Write out exactly, please, every line from the beginning of the entries to the line holding "-29,7 +37,19 @@", and no pictures.

********

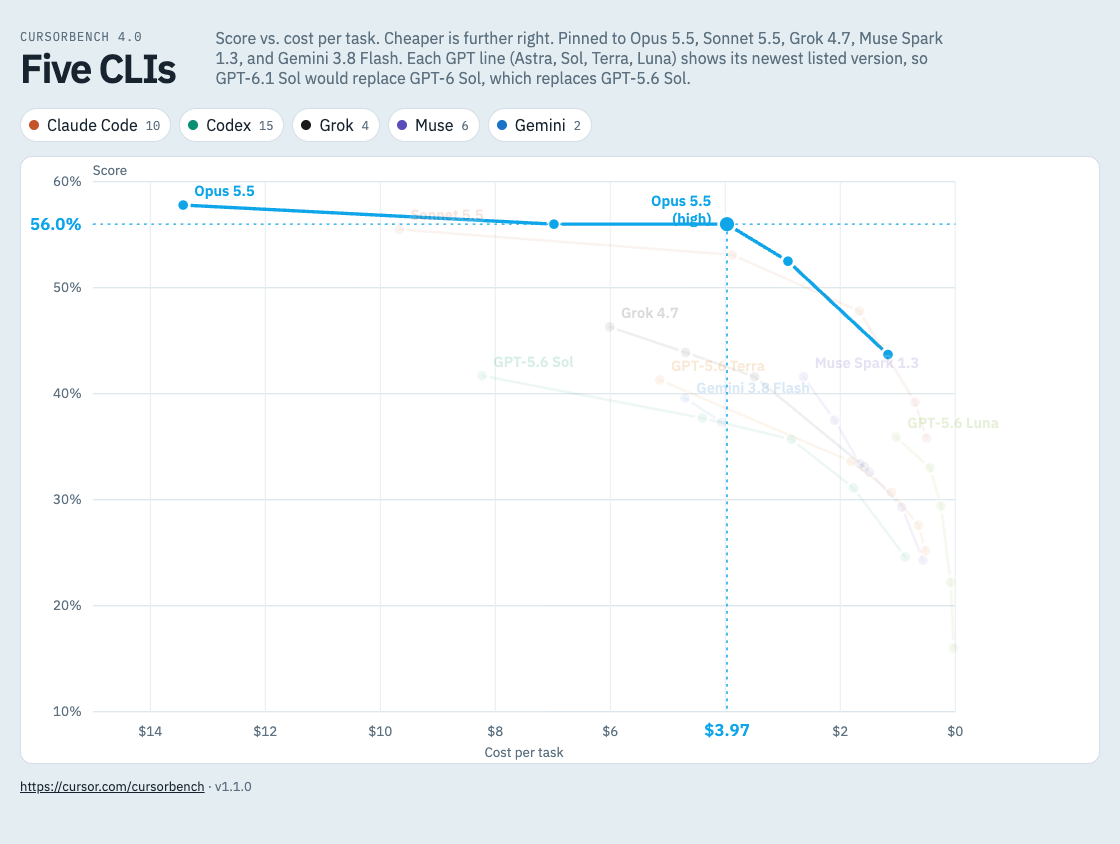
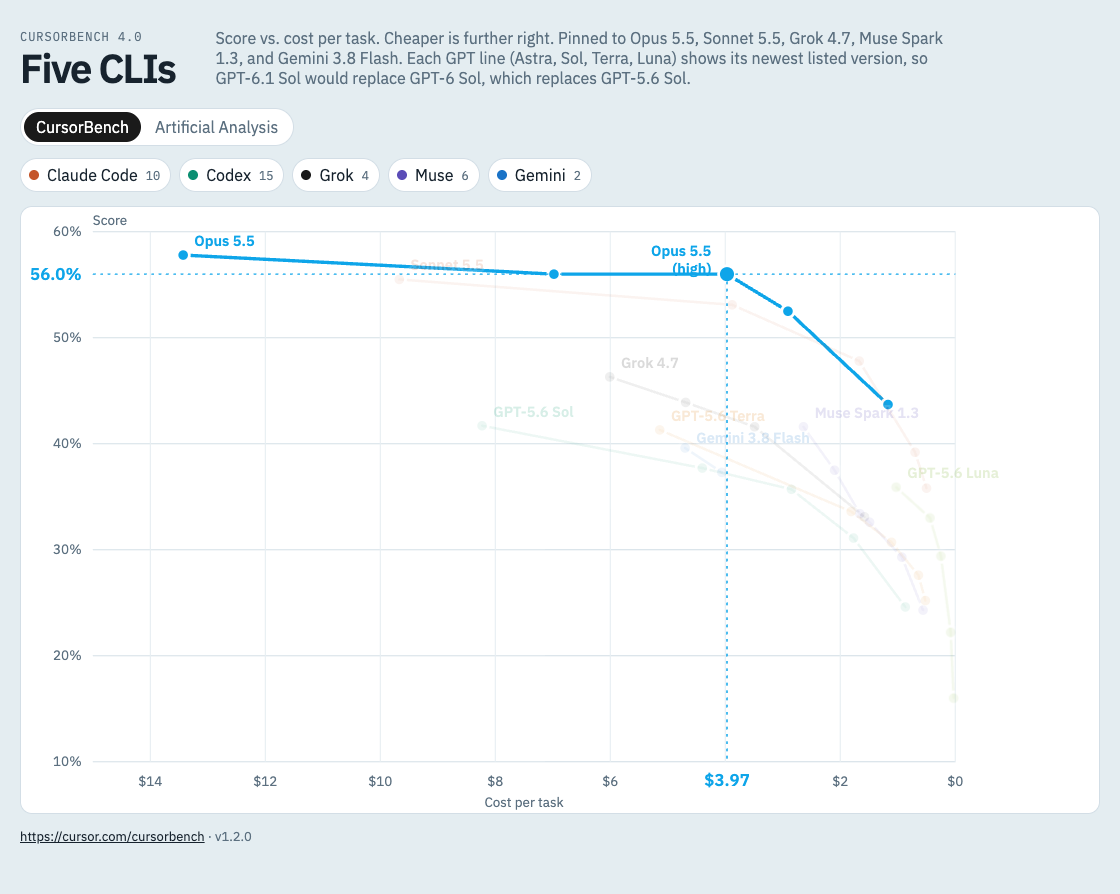
feat: switch between CursorBench and Artificial Analysis data
- Source toggle (?source=aa) above the legend. AA uses the same pinned
  models and newest-per-GPT-line rule, so GPT-6.1 Sol, GPT-6 Astra and
  GPT-6 Luna show before CursorBench lists them.
- server/aa.mjs reads AA's release list and each release's own
  per-effort entries as JSON; an effort without a score or cost per
  task is left out instead of borrowing a neighbour's numbers.
- AA results cached 6 hours in data/aa-cache.json, falling back per
  release on fetch failure.
- Score unit and chart title follow the source.
- README: source toggle, AA data flow, changelog, new screenshots.
- Bump to 1.2.0.

diff --git a/src/App.tsx b/src/App.tsx
@@ -2,13 +2,19 @@ import { useEffect, useMemo, useState } from "react"
 import {
   APP_VERSION,
   PROVIDERS,
-  SOURCE_URL,
+  SOURCES,
   type ProviderId,
   type Row,
+  type SourceId,
 } from "./bench"
 import Chart from "./Chart"
 
+function initialSource(): SourceId {
+  return new URLSearchParams(window.location.search).get("source") === "aa" ? "aa" : "cursorbench"
+}
+
 export default function App() {
+  const [source, setSource] = useState<SourceId>(initialSource)
   const [hidden, setHidden] = useState<ReadonlySet<ProviderId>>(() => new Set())
   const [rows, setRows] = useState<Row[]>([])
   const [error, setError] = useState<string | null>(null)
@@ -17,7 +23,9 @@ export default function App() {
 
   useEffect(() => {
     const controller = new AbortController()
-    fetch("/api/bench", { signal: controller.signal })
+    setRows([])
+    setError(null)
+    fetch(`/api/bench?source=${source}`, { signal: controller.signal })
       .then(async (response) => {
         const body = (await response.json()) as { rows?: Row[]; changed?: boolean; error?: string }
         if (!response.ok || !body.rows?.length) throw new Error(body.error ?? String(response.status))
@@ -29,7 +37,19 @@ export default function App() {
         setError(reason instanceof Error ? reason.message : "Failed to load")
       })
     return () => controller.abort()
-  }, [])
+  }, [source])
+
+  const pickSource = (next: SourceId) => {
+    if (next === source) return
+    const url = new URL(window.location.href)
+    if (next === "cursorbench") url.searchParams.delete("source")
+    else url.searchParams.set("source", next)
+    window.history.replaceState(null, "", url)
+    setPinned(null)
+    setHover(null)
+    setSource(next)
+  }
+  const meta = SOURCES[source]
 
   const visible = useMemo(
     () => rows.filter((row) => !hidden.has(row.provider)),
@@ -51,15 +71,32 @@ export default function App() {
     <main className="sheet">
       <header className="head">
         <div>
-          <p className="eyebrow">CursorBench 4.0</p>
+          <p className="eyebrow">{meta.eyebrow}</p>
           <h1>Five CLIs</h1>
         </div>
         <p className="deck">
           Score vs. cost per task. Cheaper is further right. Pinned to Opus 5.5, Sonnet 5.5, Grok 4.7, Muse Spark 1.3, and
           Gemini 3.8 Flash. Each GPT line (Astra, Sol, Terra, Luna) shows its newest listed version, so GPT-6.1 Sol would
           replace GPT-6 Sol, which replaces GPT-5.6 Sol.
+          {source === "aa"
+            ? " AA scores a general intelligence index on another test set; do not compare them with CursorBench percentages."
+            : null}
         </p>
       </header>
+
+      <div className="sources" role="group" aria-label="Data source">
+        {(Object.keys(SOURCES) as SourceId[]).map((id) => (
+          <button
+            key={id}
+            type="button"
+            className={id === source ? "source on" : "source"}
+            aria-pressed={id === source}
+            onClick={() => pickSource(id)}
+          >
+            {SOURCES[id].name}
+          </button>
+        ))}
+      </div>
 
       <div className="legend" role="group" aria-label="Visible providers">
         {PROVIDERS.map((provider) => {
@@ -84,12 +121,14 @@ export default function App() {
 
       {error ? (
         <p className="empty">Could not load this page ({error}).</p>
+      ) : rows.length === 0 ? (
+        <p className="empty">Loading {meta.name}…</p>
       ) : (
-        <Chart rows={visible} active={active} onHover={setHover} onPick={(label) => setPinned((current) => (current === label ? null : label))} />
+        <Chart rows={visible} unit={meta.unit} scoreName={meta.scoreName} active={active} onHover={setHover} onPick={(label) => setPinned((current) => (current === label ? null : label))} />
       )}
 
       <p className="foot">
-        <a href={SOURCE_URL}>{SOURCE_URL}</a> · v{APP_VERSION}
+        <a href={meta.url}>{meta.url}</a> · v{APP_VERSION}
       </p>
     </main>
   )

diff --git a/src/Chart.tsx b/src/Chart.tsx
@@ -23,6 +23,8 @@ type Label = {
 
 type Props = {
   rows: Row[]
+  unit: string
+  scoreName: string
   active: string | null
   onHover: (label: string | null) => void
   onPick: (label: string | null) => void
@@ -35,7 +37,7 @@ function effortIndex(effort: string | null) {
   return index === -1 ? 98 : index
 }
 
-export default function Chart({ rows, active, onHover, onPick }: Props) {
+export default function Chart({ rows, unit, scoreName, active, onHover, onPick }: Props) {
   const [narrow, setNarrow] = useState(
     () => typeof window !== "undefined" && window.matchMedia("(max-width: 720px)").matches,
   )
@@ -135,7 +137,7 @@ export default function Chart({ rows, active, onHover, onPick }: Props) {
       aria-labelledby="chart-desc"
     >
       <title id="chart-desc">
-        CursorBench 4.0 score vs. cost per task. Higher cost on the left, $0 on the right.
+        {scoreName} vs. cost per task. Higher cost on the left, $0 on the right.
       </title>
       <rect x={pad.l} y={pad.t} width={plotW} height={plotH} fill="#ffffff" />
       {yTicks.map((tick) => (
@@ -154,7 +156,8 @@ export default function Chart({ rows, active, onHover, onPick }: Props) {
             className="tick"
             opacity={focusY !== null && Math.abs(yOf(tick) - focusY) < 18 ? 0 : 1}
           >
-            {tick}%
+            {tick}
+            {unit}
           </text>
         </g>
       ))}
@@ -216,7 +219,7 @@ export default function Chart({ rows, active, onHover, onPick }: Props) {
                   tabIndex={0}
                   className="point-hit"
                   aria-pressed={on}
-                  aria-label={`${row.model} ${row.effort ?? ""}: ${formatScore(row.score)}, ${formatCost(row.cost)} per task`}
+                  aria-label={`${row.model} ${row.effort ?? ""}: ${formatScore(row.score, unit)}, ${formatCost(row.cost)} per task`}
                   transform={`translate(${xOf(row.cost).toFixed(1)} ${yOf(row.score).toFixed(1)})`}
                   onPointerEnter={() => onHover(row.label)}
                   onPointerLeave={() => onHover(null)}
@@ -285,7 +288,7 @@ export default function Chart({ rows, active, onHover, onPick }: Props) {
             fill={focusColor}
             className="cross-value"
           >
-            {formatScore(focus.score)}
+            {formatScore(focus.score, unit)}
           </text>
           <text
             x={focusX}

diff --git a/src/bench.ts b/src/bench.ts
@@ -22,9 +22,31 @@ export const PROVIDERS: readonly {
   { id: "gemini", name: "Gemini", color: "#1a73c7" },
 ]
 
-export const SOURCE_URL = "https://cursor.com/cursorbench"
+export type SourceId = "cursorbench" | "aa"
 
-export const APP_VERSION = "1.1.0"
+export const SOURCES: Record<
+  SourceId,
+  { id: SourceId; name: string; eyebrow: string; url: string; unit: string; scoreName: string }
+> = {
+  cursorbench: {
+    id: "cursorbench",
+    name: "CursorBench",
+    eyebrow: "CursorBench 4.0",
+    url: "https://cursor.com/cursorbench",
+    unit: "%",
+    scoreName: "CursorBench 4.0 score",
+  },
+  aa: {
+    id: "aa",
+    name: "Artificial Analysis",
+    eyebrow: "AA Intelligence Index",
+    url: "https://artificialanalysis.ai/models/releases",
+    unit: "",
+    scoreName: "Artificial Analysis Intelligence Index",
+  },
+}
+
+export const APP_VERSION = "1.2.0"
 
 export function providerById(id: ProviderId) {
   const found = PROVIDERS.find((item) => item.id === id)
@@ -43,8 +65,8 @@ export function seriesColor(model: string, provider: ProviderId) {
   return providerById(provider).color
 }
 
-export function formatScore(score: number) {
-  return `${score.toFixed(1)}%`
+export function formatScore(score: number, unit = "%") {
+  return `${score.toFixed(1)}${unit}`
 }
 
 export function formatCost(cost: number) {

diff --git a/src/index.css b/src/index.css
@@ -63,6 +63,36 @@ h1 {
   color: var(--muted);
 }
 
+.sources {
+  display: inline-flex;
+  gap: 2px;
+  margin-bottom: 12px;
+  padding: 3px;
+  border: 1px solid var(--line);
+  border-radius: 999px;
+  background: #fff;
+}
+
+.source {
+  padding: 5px 12px;
+  border: 0;
+  border-radius: 999px;
+  background: transparent;
+  color: var(--muted);
+  cursor: pointer;
+  font: inherit;
+}
+
+.source.on {
+  background: #1a1a1a;
+  color: #fff;
+}
+
+.source:focus-visible {
+  outline: 2px solid #1a73c7;
+  outline-offset: 2px;
+}
+
 .legend {
   display: flex;
   flex-wrap: wrap;

diff --git a/README.md b/README.md
@@ -26,6 +26,10 @@ Clicking a legend chip shows or hides that CLI. Here only Codex is visible, comp
 
 As of 2026-10-01 the leaderboard has no GPT-6 models, so Codex still shows GPT-5.6. GPT-6 has no Terra line, so Terra stays on 5.6.
 
+**Data source switch:** the toggle above the legend swaps CursorBench for the [Artificial Analysis](https://artificialanalysis.ai/models/releases) Intelligence Index, using the same models and the same GPT rule. AA already lists GPT-6.1 Sol, GPT-6 Astra and GPT-6 Luna. Its score is a general intelligence index on a different test set, so read it on its own and do not compare it with CursorBench percentages. AA scores fewer efforts for some models (Grok 4.7 and Muse Spark 1.3 have two each). The choice is kept in the URL as `?source=aa`.
+
+![Demo: the same chart on the Artificial Analysis Intelligence Index](docs/demo-aa.png)
+
 ## Quick start
 
 Requires Node.js 18 or newer.
@@ -39,6 +43,7 @@ Open the URL Vite prints (default http://localhost:5173).
 
 ## Using the chart
 
+- **Source toggle:** switch between CursorBench and Artificial Analysis.
 - **Legend chips:** click to show or hide a CLI. The number is how many points it has.
 - **Hover** a point to highlight its label, score, and cost.
 - **Click** a point to pin it. Click again to unpin.
@@ -53,6 +58,12 @@ CursorBench has no public API or data file, so the dev server scrapes the leader
    - **Same hash:** the cached rows are returned as-is, with no re-parsing.
    - **Different hash:** rows are re-parsed, filtered to the models above, and the cache is rewritten.
 4. If cursor.com is unreachable, the last cached rows are served instead.
+
+The Artificial Analysis source (`/api/bench?source=aa`, in [server/aa.mjs](server/aa.mjs)) works differently:
+
+1. It fetches the AA "All releases" page and picks the releases to show with the same model rule.
+2. It fetches each picked release page and reads that release's own per-effort entries. An effort without an index score or a cost per task is left out.
+3. Results are cached in `data/aa-cache.json` for 6 hours. If a release page fails, its last cached rows are kept.
 
 `data/` is git-ignored, so the cache is created on your first run.
 
@@ -70,12 +81,19 @@ CursorBench has no public API or data file, so the dev server scrapes the leader
 ## Project layout
 
 ```
-server/bench.mjs   Scraper, model filter, cache, and the /api/bench Vite plugin
-src/App.tsx        Page layout, legend chips, data loading
+server/bench.mjs   CursorBench scraper, model filter, cache, and the /api/bench Vite plugin
+server/aa.mjs      Artificial Analysis source (release pages, per-effort rows, cache)
+src/App.tsx        Page layout, source toggle, legend chips, data loading
 src/Chart.tsx      SVG scatter/line chart (score vs. cost)
 src/bench.ts       Shared types, provider colors, formatting helpers
 ```
 
 ## Changing which models are shown
 
-Edit `KEEP` and `GPT_LINES` in [server/bench.mjs](server/bench.mjs), then delete `data/bench-cache.json` so the next load rebuilds the cache.
+Edit `KEEP` and `GPT_LINES` in [server/bench.mjs](server/bench.mjs), then delete `data/bench-cache.json` and `data/aa-cache.json` so the next load rebuilds both caches.
+
+## Changelog
+
+- **1.2.0** (2026-10-01): Data source toggle between CursorBench and the Artificial Analysis Intelligence Index (`?source=aa`), so GPT-6.1 Sol, GPT-6 Astra and GPT-6 Luna can be seen before CursorBench lists them. AA rows are read per release and per effort, never borrowed from a neighbouring model.
+- **1.1.0** (2026-10-01): Each GPT line shows its newest listed version (GPT-6.1 Sol replaces GPT-6 Sol, which replaces GPT-5.6 Sol). Added Sonnet 5.5 and GPT-5.6 Luna.
+- **1.0.0** (2026-09-27): First release. CursorBench score vs. cost per task for five coding CLIs.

********

• **EXERCISE ANSWER**
feat: switch between CursorBench and Artificial Analysis data
- Source toggle (?source=aa) above the legend. AA uses the same pinned
  models and newest-per-GPT-line rule, so GPT-6.1 Sol, GPT-6 Astra and
  GPT-6 Luna show before CursorBench lists them.
- server/aa.mjs reads AA's release list and each release's own
  per-effort entries as JSON; an effort without a score or cost per
  task is left out instead of borrowing a neighbour's numbers.
- AA results cached 6 hours in data/aa-cache.json, falling back per
  release on fetch failure.
- Score unit and chart title follow the source.
- README: source toggle, AA data flow, changelog, new screenshots.
- Bump to 1.2.0.

diff --git a/src/App.tsx b/src/App.tsx
@@ -2,13 +2,19 @@ import { useEffect, useMemo, useState } from "react"
 import {
   APP_VERSION,
   PROVIDERS,
-  SOURCE_URL,
+  SOURCES,
   type ProviderId,
   type Row,
+  type SourceId,
 } from "./bench"
 import Chart from "./Chart"
 
+function initialSource(): SourceId {
+  return new URLSearchParams(window.location.search).get("source") === "aa" ? "aa" : "cursorbench"
+}
+
 export default function App() {
+  const [source, setSource] = useState<SourceId>(initialSource)
   const [hidden, setHidden] = useState<ReadonlySet<ProviderId>>(() => new Set())
   const [rows, setRows] = useState<Row[]>([])
   const [error, setError] = useState<string | null>(null)
@@ -17,7 +23,9 @@ export default function App() {
 
   useEffect(() => {
     const controller = new AbortController()
-    fetch("/api/bench", { signal: controller.signal })
+    setRows([])
+    setError(null)
+    fetch(`/api/bench?source=${source}`, { signal: controller.signal })
       .then(async (response) => {
         const body = (await response.json()) as { rows?: Row[]; changed?: boolean; error?: string }
         if (!response.ok || !body.rows?.length) throw new Error(body.error ?? String(response.status))
@@ -29,7 +37,19 @@ export default function App() {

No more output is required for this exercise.